### Dataset records

* * * *

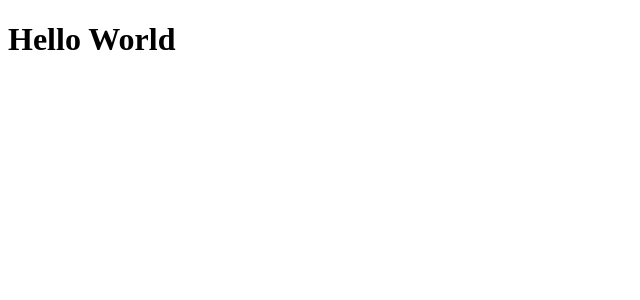
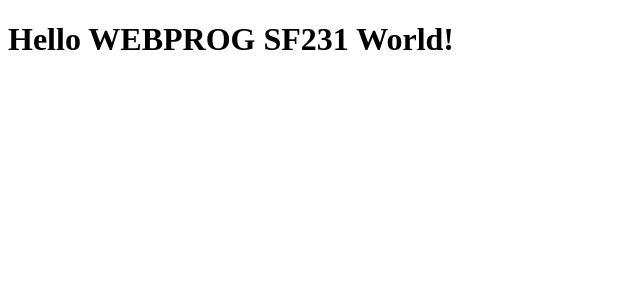
Before and after one commit to GabCabangcala/personal-website-finals, a Vue app in the folder firstsfc/: page / in a window 1280 px wide. Shown: the top 300 px of the page, without its empty margins (0-640 px from the left). Built offline with nearby package versions, Linux system fonts and the light colour scheme.

Commit message:
Updated greeting

```diff
--- a/firstsfc/src/App.vue
+++ b/firstsfc/src/App.vue
@@ -1,7 +1,7 @@
 <script></script>
 
 <template>
-<h1>Hello World</h1>
+<h1>Hello WEBPROG SF231 World!</h1>
 </template>
 
 <style></style>
```
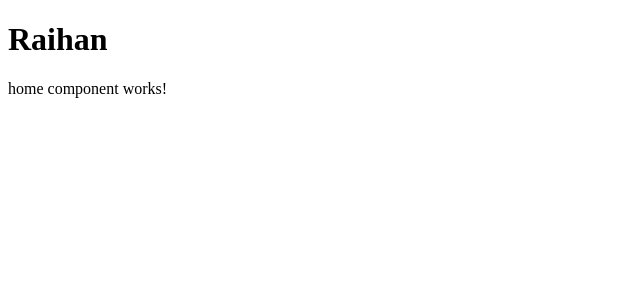
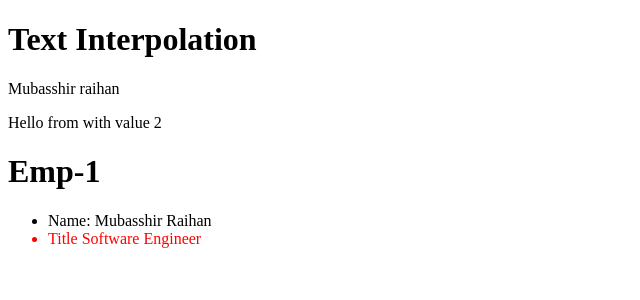
Before and after one commit to mmraihan/Angular, an Angular app in the folder Web-Gentle/myapplication/: page / in a window 1280 px wide. Shown: the top 300 px of the page, without its empty margins (0-640 px from the left). Built offline with nearby package versions, Linux system fonts and the light colour scheme.

Commit message:
Text Interpolation.

```diff
--- a/Web-Gentle/myapplication/src/app/app.component.html
+++ b/Web-Gentle/myapplication/src/app/app.component.html
@@ -1,3 +1,17 @@
-<h1>Raihan</h1>
 
-<app-home></app-home>
+
+<h1>Text Interpolation</h1>
+<p>{{name}}</p>
+
+{{getName(2)}}
+
+<h1>{{employees[0]}}</h1>
+
+
+<ul>
+    <li>Name: {{employee.name}} </li>
+    <li style="color: red;">Title {{employee.title}}</li>
+
+</ul>
+
+<img src="{{employee.src}}" alt="">
--- a/Web-Gentle/myapplication/src/app/app.component.ts
+++ b/Web-Gentle/myapplication/src/app/app.component.ts
@@ -1,10 +1,27 @@
+import { newArray } from '@angular/compiler/src/util';
 import { Component } from '@angular/core';
 
 @Component({
   selector: 'app-root',
   templateUrl: './app.component.html',
-  styleUrls: ['./app.component.css']
+  styleUrls: ['./app.component.css'],
 })
 export class AppComponent {
-  title = 'myapplication';
+  name: string = 'Mubasshir raihan';
+
+  getName(data: number): string {
+    if (data === 1) return 'Hello From ' + data;
+    else {
+      return 'Hello from with value ' + data;
+    }
+  }
+
+  employees = ['Emp-1', 'Emp-2'];
+
+  employee = {
+    name: 'Mubasshir Raihan',
+    title: 'Software Engineer',
+    src: "",
+    alt: "Pro Pic"
+  };
 }
--- a/Web-Gentle/myapplication/src/app/home/home.component.ts
+++ b/Web-Gentle/myapplication/src/app/home/home.component.ts
@@ -7,6 +7,4 @@ import { Component} from '@angular/core';
 })
 export class HomeComponent {
 
-
-
 }
```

* * * *

### The problem
Return the listing above in full and without alteration, excluding its pictures.

### Task output
Before and after one commit to GabCabangcala/personal-website-finals, a Vue app in the folder firstsfc/: page / in a window 1280 px wide. Shown: the top 300 px of the page, without its empty margins (0-640 px from the left). Built offline with nearby package versions, Linux system fonts and the light colour scheme.

Commit message:
Updated greeting

```diff
--- a/firstsfc/src/App.vue
+++ b/firstsfc/src/App.vue
@@ -1,7 +1,7 @@
 <script></script>
 
 <template>
-<h1>Hello World</h1>
+<h1>Hello WEBPROG SF231 World!</h1>
 </template>
 
 <style></style>
```
Before and after one commit to mmraihan/Angular, an Angular app in the folder Web-Gentle/myapplication/: page / in a window 1280 px wide. Shown: the top 300 px of the page, without its empty margins (0-640 px from the left). Built offline with nearby package versions, Linux system fonts and the light colour scheme.

Commit message:
Text Interpolation.

```diff
--- a/Web-Gentle/myapplication/src/app/app.component.html
+++ b/Web-Gentle/myapplication/src/app/app.component.html
@@ -1,3 +1,17 @@
-<h1>Raihan</h1>
 
-<app-home></app-home>
+
+<h1>Text Interpolation</h1>
+<p>{{name}}</p>
+
+{{getName(2)}}
+
+<h1>{{employees[0]}}</h1>
+
+
+<ul>
+    <li>Name: {{employee.name}} </li>
+    <li style="color: red;">Title {{employee.title}}</li>
+
+</ul>
+
+<img src="{{employee.src}}" alt="">
--- a/Web-Gentle/myapplication/src/app/app.component.ts
+++ b/Web-Gentle/myapplication/src/app/app.component.ts
@@ -1,10 +1,27 @@
+import { newArray } from '@angular/compiler/src/util';
 import { Component } from '@angular/core';
 
 @Component({
   selector: 'app-root',
   templateUrl: './app.component.html',
-  styleUrls: ['./app.component.css']
+  styleUrls: ['./app.component.css'],
 })
 export class AppComponent {
-  title = 'myapplication';
+  name: string = 'Mubasshir raihan';
+
+  getName(data: number): string {
+    if (data === 1) return 'Hello From ' + data;
+    else {
+      return 'Hello from with value ' + data;
+    }
+  }
+
+  employees = ['Emp-1', 'Emp-2'];
+
+  employee = {
+    name: 'Mubasshir Raihan',
+    title: 'Software Engineer',
+    src: "",
+    alt: "Pro Pic"
+  };
 }
--- a/Web-Gentle/myapplication/src/app/home/home.component.ts
+++ b/Web-Gentle/myapplication/src/app/home/home.component.ts
@@ -7,6 +7,4 @@ import { Component} from '@angular/core';
 })
 export class HomeComponent {
 
-
-
 }
```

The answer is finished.